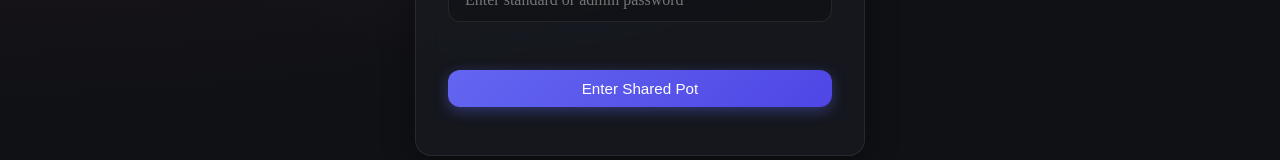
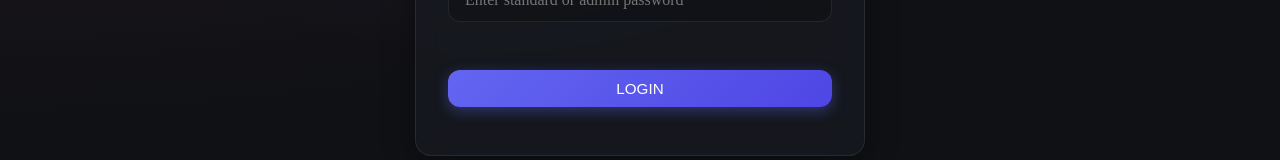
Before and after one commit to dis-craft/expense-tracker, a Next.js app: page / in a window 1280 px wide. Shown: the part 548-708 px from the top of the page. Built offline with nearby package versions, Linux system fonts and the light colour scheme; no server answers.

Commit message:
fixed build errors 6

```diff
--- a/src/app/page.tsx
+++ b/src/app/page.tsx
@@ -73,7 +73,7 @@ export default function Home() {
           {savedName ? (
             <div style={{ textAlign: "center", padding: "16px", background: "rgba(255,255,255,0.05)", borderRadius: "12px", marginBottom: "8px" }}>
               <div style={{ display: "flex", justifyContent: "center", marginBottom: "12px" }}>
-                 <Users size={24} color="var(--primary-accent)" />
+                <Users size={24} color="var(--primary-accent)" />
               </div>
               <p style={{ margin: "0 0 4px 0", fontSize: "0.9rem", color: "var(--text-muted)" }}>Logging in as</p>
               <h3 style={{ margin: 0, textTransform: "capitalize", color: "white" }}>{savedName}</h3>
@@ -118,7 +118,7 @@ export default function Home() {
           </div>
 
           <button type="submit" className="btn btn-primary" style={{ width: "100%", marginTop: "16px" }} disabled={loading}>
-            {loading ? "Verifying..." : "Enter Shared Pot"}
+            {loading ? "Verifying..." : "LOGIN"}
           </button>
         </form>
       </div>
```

=======

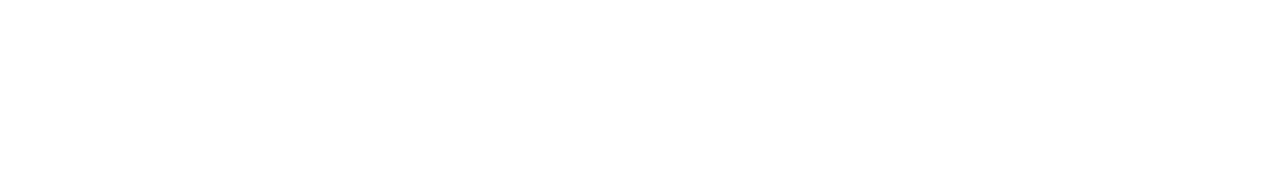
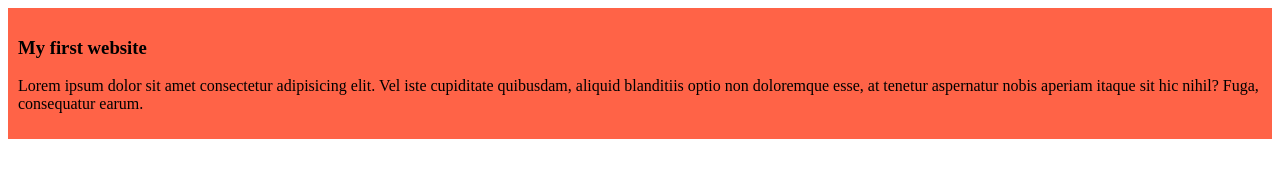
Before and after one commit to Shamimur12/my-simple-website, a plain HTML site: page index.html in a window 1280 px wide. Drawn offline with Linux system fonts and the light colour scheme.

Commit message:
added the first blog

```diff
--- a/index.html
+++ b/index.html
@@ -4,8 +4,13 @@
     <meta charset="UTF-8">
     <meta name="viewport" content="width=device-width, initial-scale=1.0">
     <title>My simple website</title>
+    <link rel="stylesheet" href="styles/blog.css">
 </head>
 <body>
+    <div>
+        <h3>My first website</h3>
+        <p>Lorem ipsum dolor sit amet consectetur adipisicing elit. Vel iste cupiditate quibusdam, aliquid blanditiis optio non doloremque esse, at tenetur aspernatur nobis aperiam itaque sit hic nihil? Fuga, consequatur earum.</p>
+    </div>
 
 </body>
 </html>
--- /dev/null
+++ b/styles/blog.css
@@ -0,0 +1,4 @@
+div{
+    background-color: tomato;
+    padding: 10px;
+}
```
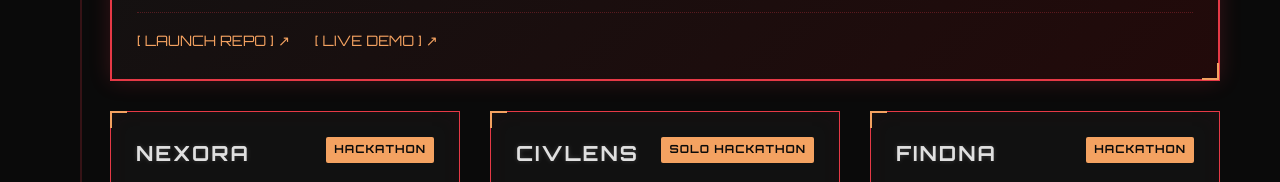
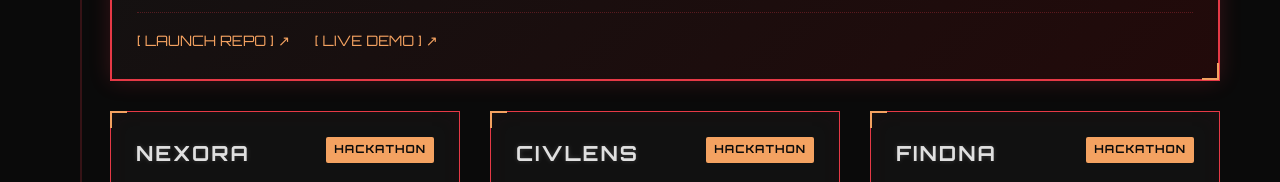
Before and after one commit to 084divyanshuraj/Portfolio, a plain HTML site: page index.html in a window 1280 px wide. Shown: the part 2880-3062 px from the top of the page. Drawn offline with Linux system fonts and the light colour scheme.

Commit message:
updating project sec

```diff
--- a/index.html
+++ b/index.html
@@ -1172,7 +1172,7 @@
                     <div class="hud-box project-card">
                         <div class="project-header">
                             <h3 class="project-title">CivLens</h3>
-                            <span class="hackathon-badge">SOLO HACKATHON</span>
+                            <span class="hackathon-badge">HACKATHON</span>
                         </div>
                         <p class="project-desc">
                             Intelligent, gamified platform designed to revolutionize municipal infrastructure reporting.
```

=======

Among the lines of the listing above, count those that include "title" and give only the total.

- [Answer section]:
2